In addition to the base fee income earned in its investment services business, the bank generates ancillary revenue from foreign exchange trading, securities lending and the interest rate spread on approximately $220 billion of low cost deposits on which the bank currently pays an average interest rate of less than 0.1%. The “moat” around the investment services businesses is evidenced by the high returns on tangible equity that Bank of New York earns—currently in the mid-20’s and historically in the mid-30’s.
Bank of New York also has a more traditional investment management business that represents approximately 30% of total company’s earnings. This business is made up of a diverse collection of equity, fixed income, alternative asset, and money market management services with an aggregate of $1.4 trillion of assets under management. The investment management business also offers an inherently high return on capital, though the moats surrounding it tend to be lower than for the investment services business. Bank of New York’s diversity of asset classes offers some protection from the ebbs and flows of investor sentiment.
In general, each of the bank’s major businesses should grow in conjunction with the continued increase in the amount and value of debt and equity outstanding globally, with only modest incremental capital needed to support that growth.

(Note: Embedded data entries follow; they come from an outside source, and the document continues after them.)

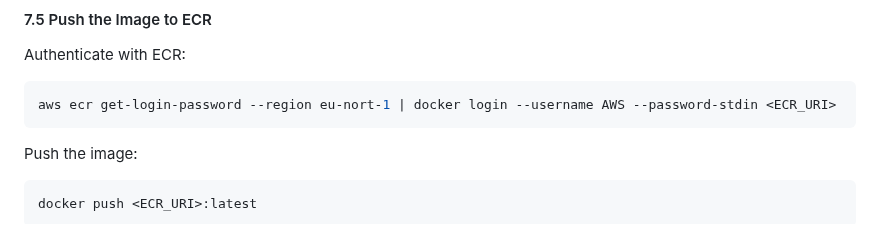
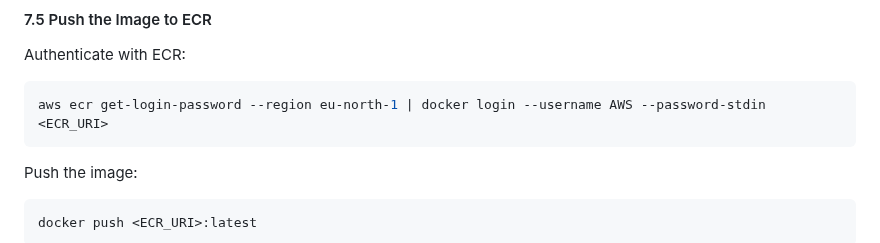
Before and after one commit to Yash5103/pong-game-CI-CD-Pipeline, a Markdown page: README.md, the part around the change. GitHub-like rendering.

````diff
--- a/README.md
+++ b/README.md
@@ -543,7 +543,7 @@ docker tag ping-pong-game:latest 097670902547.dkr.ecr.ap-south-1.amazonaws.com/p
 Authenticate with ECR:
 
 ```bash
-aws ecr get-login-password --region eu-nort-1 | docker login --username AWS --password-stdin <ECR_URI>
+aws ecr get-login-password --region eu-north-1 | docker login --username AWS --password-stdin <ECR_URI>
 ```
 
 Push the image:
````
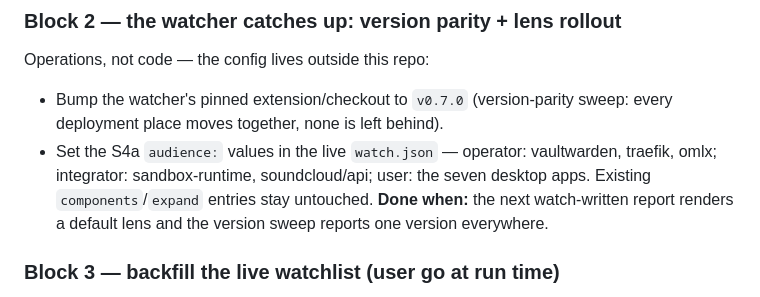
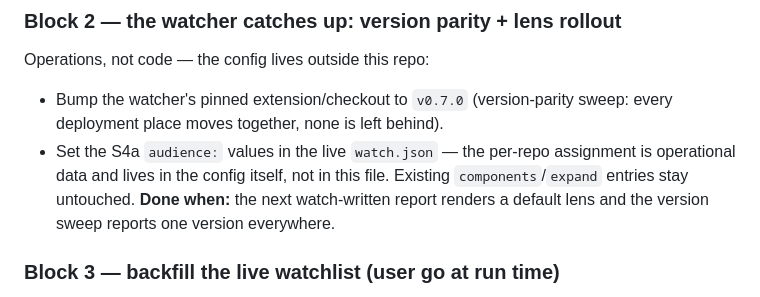
Before and after one commit to bmmmm/comparereleaseii, a Markdown page: ROADMAP.md, the part around the change. GitHub-like rendering.

Commit message:
The roadmap points at the live config instead of quoting it
Per-repo audience assignments are operational data; the config file they
configure is their home. A tracked planning file names the mechanism and
where it is applied, never the applied values.

```diff
--- a/ROADMAP.md
+++ b/ROADMAP.md
@@ -38,10 +38,9 @@ for.
 Operations, not code — the config lives outside this repo:
 - Bump the watcher's pinned extension/checkout to `v0.7.0` (version-parity
   sweep: every deployment place moves together, none is left behind).
-- Set the S4a `audience:` values in the live `watch.json` — operator:
-  vaultwarden, traefik, omlx; integrator: sandbox-runtime, soundcloud/api;
-  user: the seven desktop apps. Existing `components`/`expand` entries
-  stay untouched.
+- Set the S4a `audience:` values in the live `watch.json` — the per-repo
+  assignment is operational data and lives in the config itself, not in
+  this file. Existing `components`/`expand` entries stay untouched.
 **Done when:** the next watch-written report renders a default lens and
 the version sweep reports one version everywhere.
 
```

In terms of people, CEO Gerald Hassell has held that position since 2011, and prior to that had been president since 1998. Since assuming the role of CEO, he has focused the company on improving operational efficiencies and on the disciplined allocation of capital. Having built up its regulatory capital levels over the last few years to comply with Basel 3 rules (voluntary global regulatory standards developed in response to the global financial crisis of the late 2000’s), Bank of New York is today allocating approximately 70% of earnings to share repurchases and dividends (after already returning some $3 billion to shareholders in the last two years), with the balance retained to support largely organic growth at high incremental rates of return. Given the utility nature of this business, the bank does not need a visionary leader but rather a disciplined one, a description that seems to fit Mr. Hassell. Past leaders have pursued expensive acquisitions and poorly thought-out strategic expansions. Current management seems to understand this well and has wisely set their attention on execution and cost discipline.
As for price, Bank of New York Mellon is valued today at about 13 times this year’s earnings or nearly a 7.5% earning yield. As mentioned above, the majority of these earnings are distributable to shareholders as the company is extremely well capitalized (or will be by the end of this year, depending on some clarification of regulatory standards) and can grow with relatively small amounts of retained capital. Further, we consider these earnings somewhat understated because today’s low interest rates have forced the bank to waive money market fees and have depressed interest margins. We estimate an increase of 100 basis points in interest rates could increase earnings by about 15% and reduce the valuation multiple to only 11 times earnings.
Finally, we must consider the risks. When presenting the rationale for an investment, it is common to hear all the reasons the investment will be successful. As a central part of our investment process, we want to examine all the reasons an investment could fail. With acknowledgement to the wonderful behavioral economist Daniel Kahneman, we refer to this exercise as a “pre-mortem.” For any company, the most dire risks might be called “existential risks.” These are the risks of some event or series of events entirely wiping out existing stockholder value. In recent years, existential risks have tended to be caused by either leverage or obsolescence (usually resulting from technological innovation). Although Bank of New York Mellon is certainly leveraged in that assets significantly exceed equity, these assets are predominately government securities and deposits rather than loans or securities subject to credit risk. In fact, in the draconian stress test laid out by regulators, which assumes a 5% decline in GDP over two years, an unemployment rate of 12%, a stock market decline of 50%, and residential and commercial real estate declines of 20%, Bank of New York Mellon would actually make more than $5 billion before taxes. As for technological obsolescence, the very fact the bank is well into its third century of existence would seem to indicate a relative low risk of obsolescence, which is true. As with an electric utility, the services provided by the bank are essential and irreplaceable.
Although such existential risk is low at Bank of New York Mellon, there are other important risks that could hurt our investment. The largest of these may well be a matter of national security. Although the bank maintains outstanding computer systems and other safeguards, a significant disruption, most likely in the form of a cyber-attack, of the bank’s computer operations could result in substantial losses given the sheer number of transactions processed every hour. At a less esoteric level, the bank is regulated as one of the world’s most significant financial institutions. As such, missteps with the regulators or inappropriate conduct toward customers (as happened several years ago when the bank was accused of pricing foreign exchange trades in a misleading manner) could result in significant fines, legal liability or higher capital requirements. Although the bank operates in an oligopoly in most of its businesses, another risk is that participants in an oligopoly do not always behave rationally. Certainly, in recent years a tendency toward undisciplined pricing has permeated this industry, though we hope this trend is diminishing. Finally, we must consider the possibility of the bank making a large, dilutive acquisition. Despite overwhelming data indicating that such acquisitions rarely create value, we are continually surprised by how often companies are tempted by the siren song of investment bankers. Fortunately, we consider this risk a remote one under current management.
From Chris Davis' David Funds fall 2013 manager commentary.